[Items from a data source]

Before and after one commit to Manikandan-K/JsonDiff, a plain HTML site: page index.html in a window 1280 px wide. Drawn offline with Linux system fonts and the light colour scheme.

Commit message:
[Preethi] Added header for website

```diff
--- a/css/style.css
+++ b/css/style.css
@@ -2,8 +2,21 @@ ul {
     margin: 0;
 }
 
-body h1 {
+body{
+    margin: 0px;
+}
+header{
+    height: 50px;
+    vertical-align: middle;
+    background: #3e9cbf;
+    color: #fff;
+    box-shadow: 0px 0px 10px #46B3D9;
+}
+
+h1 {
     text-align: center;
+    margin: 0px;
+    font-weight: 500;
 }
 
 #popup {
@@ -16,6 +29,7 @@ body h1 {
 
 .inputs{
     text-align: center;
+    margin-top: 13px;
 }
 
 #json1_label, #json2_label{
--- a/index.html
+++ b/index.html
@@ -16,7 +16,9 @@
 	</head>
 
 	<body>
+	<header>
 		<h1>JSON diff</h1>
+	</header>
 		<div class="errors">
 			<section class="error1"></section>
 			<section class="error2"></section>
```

--

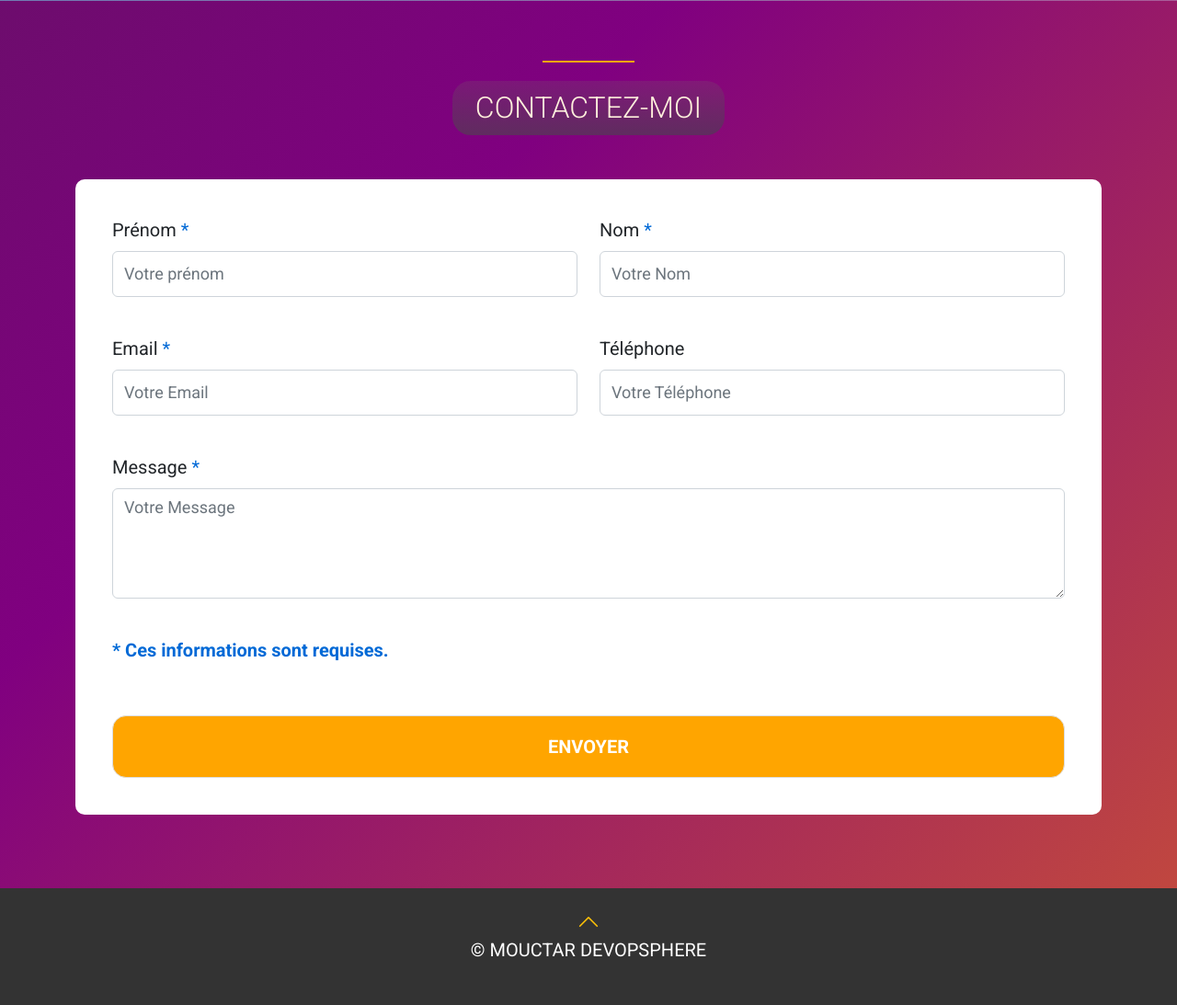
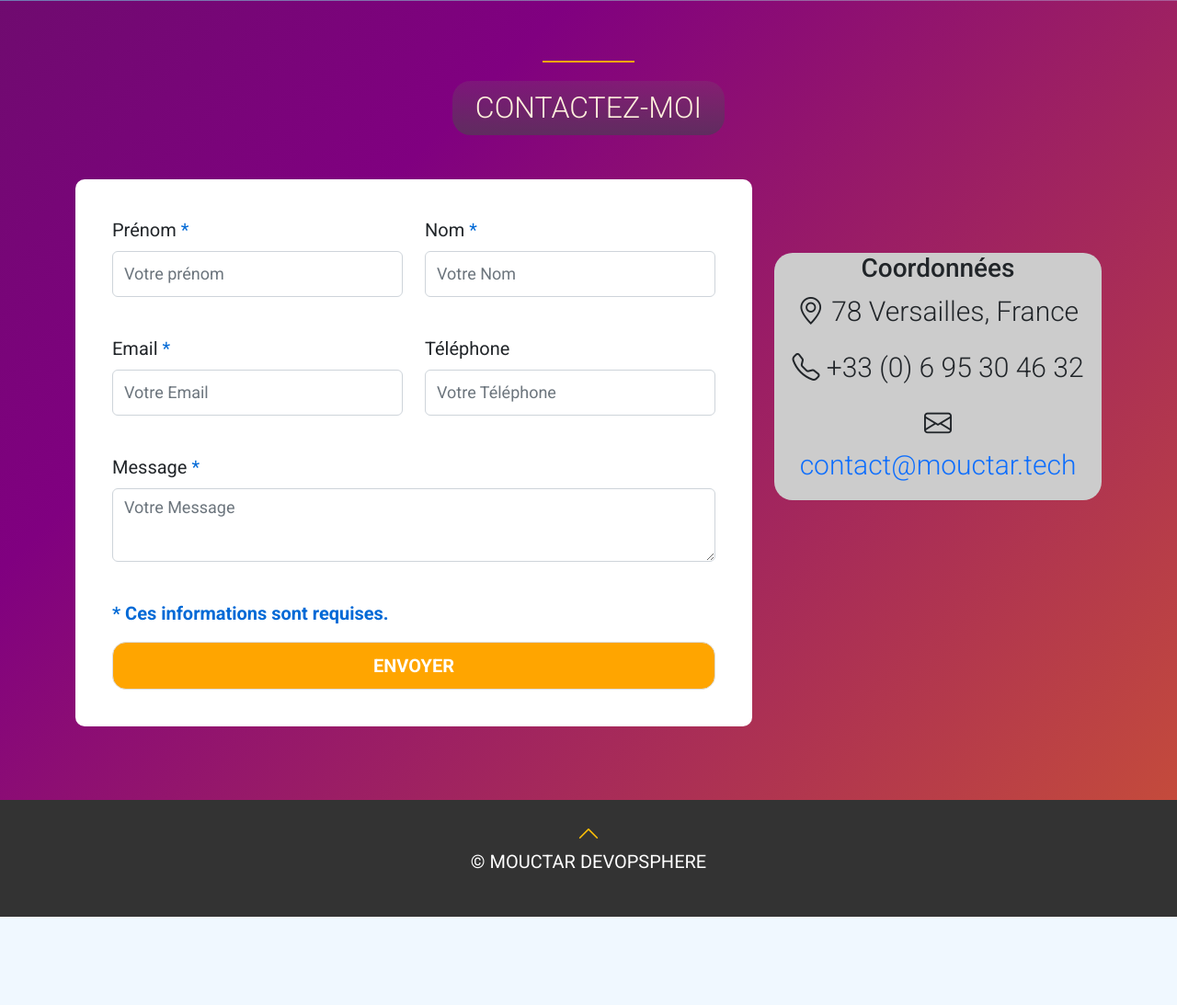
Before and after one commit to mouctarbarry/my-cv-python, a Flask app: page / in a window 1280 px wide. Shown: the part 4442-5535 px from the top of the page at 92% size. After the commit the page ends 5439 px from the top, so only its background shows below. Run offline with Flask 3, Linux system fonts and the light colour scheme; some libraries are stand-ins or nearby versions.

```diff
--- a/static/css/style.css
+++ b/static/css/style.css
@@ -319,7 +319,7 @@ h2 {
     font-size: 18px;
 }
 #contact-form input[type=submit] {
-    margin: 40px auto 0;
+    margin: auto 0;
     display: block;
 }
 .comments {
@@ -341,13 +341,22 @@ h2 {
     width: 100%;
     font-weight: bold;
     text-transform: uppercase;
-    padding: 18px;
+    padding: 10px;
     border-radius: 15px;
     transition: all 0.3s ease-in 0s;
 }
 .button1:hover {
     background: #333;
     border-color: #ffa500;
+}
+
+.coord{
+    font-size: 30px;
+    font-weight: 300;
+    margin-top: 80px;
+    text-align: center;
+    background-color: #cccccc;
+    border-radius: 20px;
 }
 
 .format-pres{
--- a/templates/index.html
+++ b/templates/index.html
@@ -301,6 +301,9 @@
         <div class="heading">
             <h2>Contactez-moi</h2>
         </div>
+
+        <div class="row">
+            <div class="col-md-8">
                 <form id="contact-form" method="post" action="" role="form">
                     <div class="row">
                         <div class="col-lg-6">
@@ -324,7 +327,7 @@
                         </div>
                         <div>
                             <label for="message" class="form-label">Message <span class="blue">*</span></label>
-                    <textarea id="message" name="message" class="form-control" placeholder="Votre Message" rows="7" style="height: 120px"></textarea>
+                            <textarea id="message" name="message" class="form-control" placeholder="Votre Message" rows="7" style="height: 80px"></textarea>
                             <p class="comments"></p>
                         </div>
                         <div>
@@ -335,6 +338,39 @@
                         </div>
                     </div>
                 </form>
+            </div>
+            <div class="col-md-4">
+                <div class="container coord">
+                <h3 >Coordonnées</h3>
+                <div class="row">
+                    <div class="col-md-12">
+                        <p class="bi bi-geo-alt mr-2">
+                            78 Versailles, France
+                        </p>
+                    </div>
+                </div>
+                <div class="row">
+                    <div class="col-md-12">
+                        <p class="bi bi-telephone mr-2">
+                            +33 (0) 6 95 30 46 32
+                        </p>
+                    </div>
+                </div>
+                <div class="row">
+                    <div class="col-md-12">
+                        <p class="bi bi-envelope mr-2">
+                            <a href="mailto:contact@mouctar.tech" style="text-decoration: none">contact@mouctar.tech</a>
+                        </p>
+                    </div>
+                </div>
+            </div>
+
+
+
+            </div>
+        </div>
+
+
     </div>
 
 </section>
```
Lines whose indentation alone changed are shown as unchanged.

## EXERCISE GOAL:
Could you find every line in the records above that contains the word "with" and copy it?

## SOLUTION:
Before and after one commit to Manikandan-K/JsonDiff, a plain HTML site: page index.html in a window 1280 px wide. Drawn offline with Linux system fonts and the light colour scheme.
Before and after one commit to mouctarbarry/my-cv-python, a Flask app: page / in a window 1280 px wide. Shown: the part 4442-5535 px from the top of the page at 92% size. After the commit the page ends 5439 px from the top, so only its background shows below. Run offline with Flask 3, Linux system fonts and the light colour scheme; some libraries are stand-ins or nearby versions.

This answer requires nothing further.